━━━━━ EXERCISE DATA ━━━━━
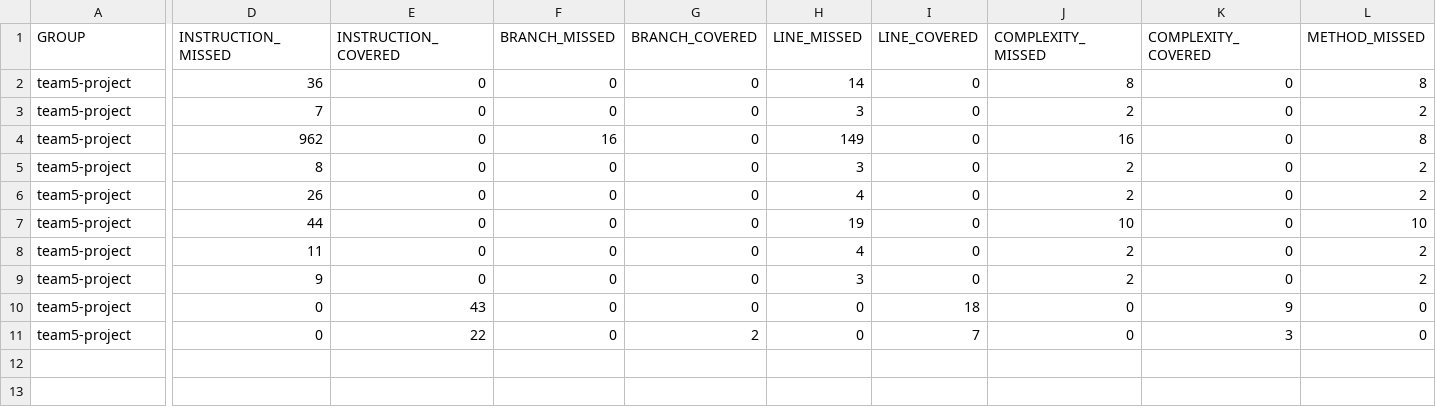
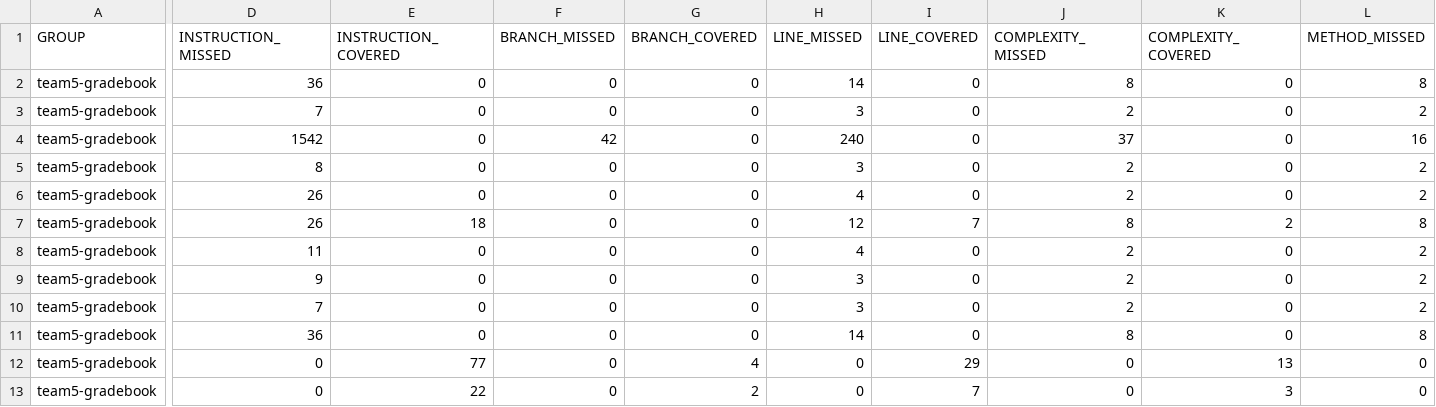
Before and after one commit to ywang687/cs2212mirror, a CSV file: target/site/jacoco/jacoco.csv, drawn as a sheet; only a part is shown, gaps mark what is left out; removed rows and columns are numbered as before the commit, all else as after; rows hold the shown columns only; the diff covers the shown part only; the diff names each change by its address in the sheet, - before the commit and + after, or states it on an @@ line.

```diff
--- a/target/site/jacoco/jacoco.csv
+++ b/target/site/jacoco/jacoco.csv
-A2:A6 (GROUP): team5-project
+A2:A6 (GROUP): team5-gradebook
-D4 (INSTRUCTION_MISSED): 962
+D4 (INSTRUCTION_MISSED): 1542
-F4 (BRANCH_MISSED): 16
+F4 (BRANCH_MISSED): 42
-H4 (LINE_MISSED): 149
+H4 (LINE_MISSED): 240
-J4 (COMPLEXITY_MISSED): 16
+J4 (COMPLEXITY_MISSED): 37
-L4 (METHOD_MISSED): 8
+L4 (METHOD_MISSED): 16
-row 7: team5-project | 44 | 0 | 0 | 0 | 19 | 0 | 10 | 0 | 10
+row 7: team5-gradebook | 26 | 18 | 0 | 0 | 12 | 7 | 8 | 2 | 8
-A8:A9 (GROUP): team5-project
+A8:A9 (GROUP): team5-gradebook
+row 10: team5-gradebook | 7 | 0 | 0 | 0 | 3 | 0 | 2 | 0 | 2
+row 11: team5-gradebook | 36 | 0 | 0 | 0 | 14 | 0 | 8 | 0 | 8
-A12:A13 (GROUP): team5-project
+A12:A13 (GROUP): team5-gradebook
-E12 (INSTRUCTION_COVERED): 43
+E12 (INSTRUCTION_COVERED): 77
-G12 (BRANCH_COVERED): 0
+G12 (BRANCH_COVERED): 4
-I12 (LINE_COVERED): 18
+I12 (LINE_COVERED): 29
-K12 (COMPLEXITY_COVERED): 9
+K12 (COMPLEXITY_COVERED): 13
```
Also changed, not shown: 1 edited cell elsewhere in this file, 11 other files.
━━━━━
━━━━━ EXERCISE DATA ━━━━━
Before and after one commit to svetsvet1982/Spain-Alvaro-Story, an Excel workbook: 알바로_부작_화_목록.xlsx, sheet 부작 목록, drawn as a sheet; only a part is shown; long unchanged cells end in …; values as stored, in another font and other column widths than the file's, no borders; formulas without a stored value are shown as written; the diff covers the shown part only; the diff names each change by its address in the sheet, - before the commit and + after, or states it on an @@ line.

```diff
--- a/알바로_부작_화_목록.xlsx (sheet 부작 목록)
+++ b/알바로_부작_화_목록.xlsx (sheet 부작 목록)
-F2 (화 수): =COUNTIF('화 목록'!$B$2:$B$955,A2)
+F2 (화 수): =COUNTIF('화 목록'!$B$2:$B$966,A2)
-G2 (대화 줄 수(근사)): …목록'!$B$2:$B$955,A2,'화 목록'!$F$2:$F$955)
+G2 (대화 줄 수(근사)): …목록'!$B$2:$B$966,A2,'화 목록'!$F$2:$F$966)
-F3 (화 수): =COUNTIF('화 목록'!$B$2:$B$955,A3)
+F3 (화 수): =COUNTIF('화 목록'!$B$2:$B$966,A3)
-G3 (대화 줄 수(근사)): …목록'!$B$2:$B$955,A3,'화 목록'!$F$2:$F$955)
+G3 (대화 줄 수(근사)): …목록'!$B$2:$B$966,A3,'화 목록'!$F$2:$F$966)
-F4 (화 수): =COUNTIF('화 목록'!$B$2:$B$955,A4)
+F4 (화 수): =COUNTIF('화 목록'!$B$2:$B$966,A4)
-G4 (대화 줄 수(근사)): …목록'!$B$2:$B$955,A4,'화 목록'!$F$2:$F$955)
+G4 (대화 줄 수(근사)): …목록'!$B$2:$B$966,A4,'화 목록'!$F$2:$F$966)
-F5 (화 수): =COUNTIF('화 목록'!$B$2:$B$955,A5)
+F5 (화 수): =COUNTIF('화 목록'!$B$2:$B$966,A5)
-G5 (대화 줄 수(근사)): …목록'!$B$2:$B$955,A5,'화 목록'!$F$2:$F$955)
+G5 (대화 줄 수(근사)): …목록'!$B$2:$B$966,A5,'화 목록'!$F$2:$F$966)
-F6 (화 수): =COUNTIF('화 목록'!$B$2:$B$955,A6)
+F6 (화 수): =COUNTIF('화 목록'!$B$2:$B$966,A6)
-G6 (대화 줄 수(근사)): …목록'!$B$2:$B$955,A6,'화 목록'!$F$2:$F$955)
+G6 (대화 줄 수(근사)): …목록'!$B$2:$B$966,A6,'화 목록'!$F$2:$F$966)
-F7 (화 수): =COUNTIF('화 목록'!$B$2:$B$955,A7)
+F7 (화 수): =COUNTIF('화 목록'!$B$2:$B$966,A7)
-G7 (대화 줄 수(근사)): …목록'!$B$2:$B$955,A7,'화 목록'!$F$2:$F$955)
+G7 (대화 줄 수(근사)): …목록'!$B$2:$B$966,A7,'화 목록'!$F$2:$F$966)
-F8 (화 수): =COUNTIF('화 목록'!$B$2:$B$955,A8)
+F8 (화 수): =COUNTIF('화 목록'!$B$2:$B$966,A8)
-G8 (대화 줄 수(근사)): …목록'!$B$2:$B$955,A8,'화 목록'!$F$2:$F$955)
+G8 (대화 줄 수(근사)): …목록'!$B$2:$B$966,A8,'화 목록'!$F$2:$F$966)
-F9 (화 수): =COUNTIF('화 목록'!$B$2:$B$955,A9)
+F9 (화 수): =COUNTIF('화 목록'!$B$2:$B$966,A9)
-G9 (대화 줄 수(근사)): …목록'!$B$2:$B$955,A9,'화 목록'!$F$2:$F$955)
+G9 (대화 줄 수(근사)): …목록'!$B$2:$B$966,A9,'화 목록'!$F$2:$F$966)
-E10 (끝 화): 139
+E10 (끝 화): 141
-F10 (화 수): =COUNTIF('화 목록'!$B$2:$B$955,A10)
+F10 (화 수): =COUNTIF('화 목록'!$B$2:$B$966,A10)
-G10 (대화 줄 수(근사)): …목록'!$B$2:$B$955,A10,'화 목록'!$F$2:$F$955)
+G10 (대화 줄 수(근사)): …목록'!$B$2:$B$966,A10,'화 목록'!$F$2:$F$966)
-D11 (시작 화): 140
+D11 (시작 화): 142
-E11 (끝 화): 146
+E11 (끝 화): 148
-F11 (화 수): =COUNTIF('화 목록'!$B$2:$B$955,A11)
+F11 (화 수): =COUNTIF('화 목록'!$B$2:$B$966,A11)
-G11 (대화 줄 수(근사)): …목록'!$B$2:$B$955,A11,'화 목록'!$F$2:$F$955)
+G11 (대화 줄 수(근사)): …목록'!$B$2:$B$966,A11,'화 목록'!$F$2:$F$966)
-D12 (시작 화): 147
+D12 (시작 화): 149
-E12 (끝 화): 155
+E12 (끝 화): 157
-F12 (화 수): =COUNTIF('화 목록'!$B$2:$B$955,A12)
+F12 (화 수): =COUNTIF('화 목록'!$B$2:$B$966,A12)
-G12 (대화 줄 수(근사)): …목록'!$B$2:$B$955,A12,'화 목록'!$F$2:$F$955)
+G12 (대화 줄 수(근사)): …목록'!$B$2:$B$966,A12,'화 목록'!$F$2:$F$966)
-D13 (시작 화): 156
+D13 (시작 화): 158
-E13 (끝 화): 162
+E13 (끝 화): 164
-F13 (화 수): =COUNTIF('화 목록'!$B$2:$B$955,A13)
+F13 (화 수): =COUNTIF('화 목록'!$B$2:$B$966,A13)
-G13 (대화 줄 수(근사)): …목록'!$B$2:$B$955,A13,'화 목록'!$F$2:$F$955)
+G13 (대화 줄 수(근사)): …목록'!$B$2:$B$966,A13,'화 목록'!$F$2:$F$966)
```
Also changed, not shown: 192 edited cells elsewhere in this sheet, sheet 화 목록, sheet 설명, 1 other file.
━━━━━
▸ **TASK STATEMENT**
Copy every line above that holds the word "target".

▸ **SOLUTION**
Before and after one commit to ywang687/cs2212mirror, a CSV file: target/site/jacoco/jacoco.csv, drawn as a sheet; only a part is shown, gaps mark what is left out; removed rows and columns are numbered as before the commit, all else as after; rows hold the shown columns only; the diff covers the shown part only; the diff names each change by its address in the sheet, - before the commit and + after, or states it on an @@ line.
--- a/target/site/jacoco/jacoco.csv
+++ b/target/site/jacoco/jacoco.csv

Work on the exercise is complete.